*** Block opens ***
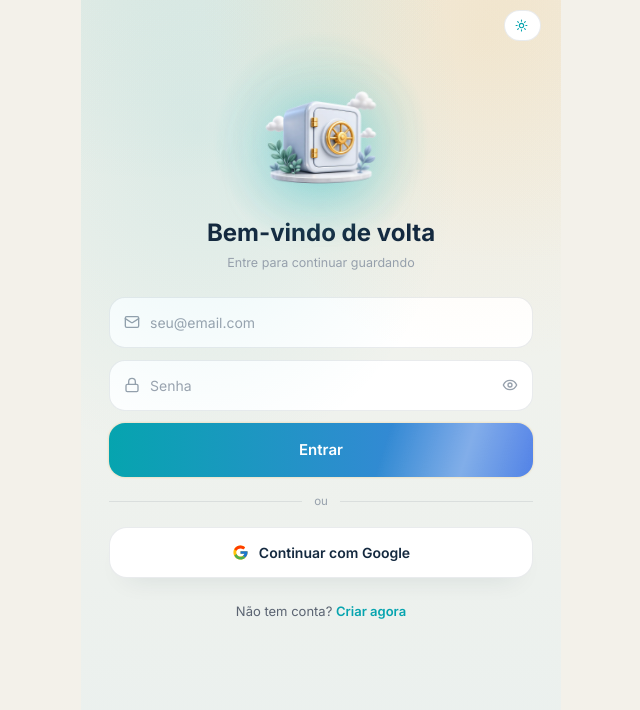
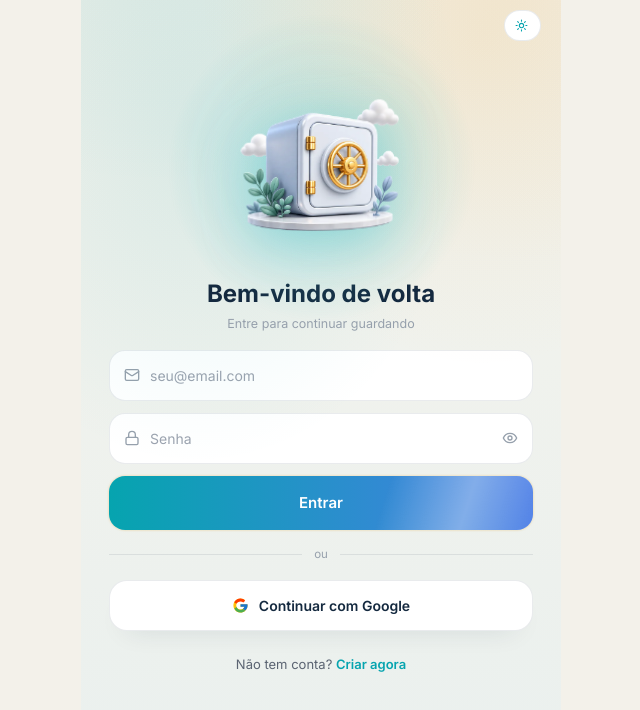
Before and after one commit to orbicorporate/Cofre-, a React (Vite) app: page / in a window 1280 px wide. Shown: the top 710 px of the page, without its empty margins (319-959 px from the left). Built offline with nearby package versions, Linux system fonts and the light colour scheme.

Commit message:
Aumenta o cofre na tela de login/cadastro

```diff
--- a/src/App.jsx
+++ b/src/App.jsx
@@ -3618,8 +3618,8 @@ function AuthScreen({ themeName, onToggleTheme }) {
           {themeName === "black" ? <Moon size={13} color={C.gold} /> : themeName === "soft" ? <Cloud size={13} color={C.gold} /> : <Sun size={13} color={C.blueElectric} />}
         </button>
 
-        <div className="flex flex-col items-center justify-center relative shrink-0" style={{ paddingTop: 8, paddingBottom: 24 }}>
-          <VaultHero size={150} tier={1} img={VAULT_IMG} ring={false} />
+        <div className="flex flex-col items-center justify-center relative shrink-0" style={{ paddingTop: 4, paddingBottom: 16 }}>
+          <VaultHero size={215} tier={1} img={VAULT_IMG} ring={false} />
           <h1 className="mt-1 font-bold text-center leading-tight" style={fs_(24, { color: C.text1 })}>
             {mode === "login" ? "Bem-vindo de volta" : "Crie sua conta"}
           </h1>
```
*** Block closes ***
- PROBLEM REQUIREMENTS -
The expected output is the material above, repeated exactly and free of pictures.

- ANSWER BELOW -
Before and after one commit to orbicorporate/Cofre-, a React (Vite) app: page / in a window 1280 px wide. Shown: the top 710 px of the page, without its empty margins (319-959 px from the left). Built offline with nearby package versions, Linux system fonts and the light colour scheme.

Commit message:
Aumenta o cofre na tela de login/cadastro

```diff
--- a/src/App.jsx
+++ b/src/App.jsx
@@ -3618,8 +3618,8 @@ function AuthScreen({ themeName, onToggleTheme }) {
           {themeName === "black" ? <Moon size={13} color={C.gold} /> : themeName === "soft" ? <Cloud size={13} color={C.gold} /> : <Sun size={13} color={C.blueElectric} />}
         </button>
 
-        <div className="flex flex-col items-center justify-center relative shrink-0" style={{ paddingTop: 8, paddingBottom: 24 }}>
-          <VaultHero size={150} tier={1} img={VAULT_IMG} ring={false} />
+        <div className="flex flex-col items-center justify-center relative shrink-0" style={{ paddingTop: 4, paddingBottom: 16 }}>
+          <VaultHero size={215} tier={1} img={VAULT_IMG} ring={false} />
           <h1 className="mt-1 font-bold text-center leading-tight" style={fs_(24, { color: C.text1 })}>
             {mode === "login" ? "Bem-vindo de volta" : "Crie sua conta"}
           </h1>
```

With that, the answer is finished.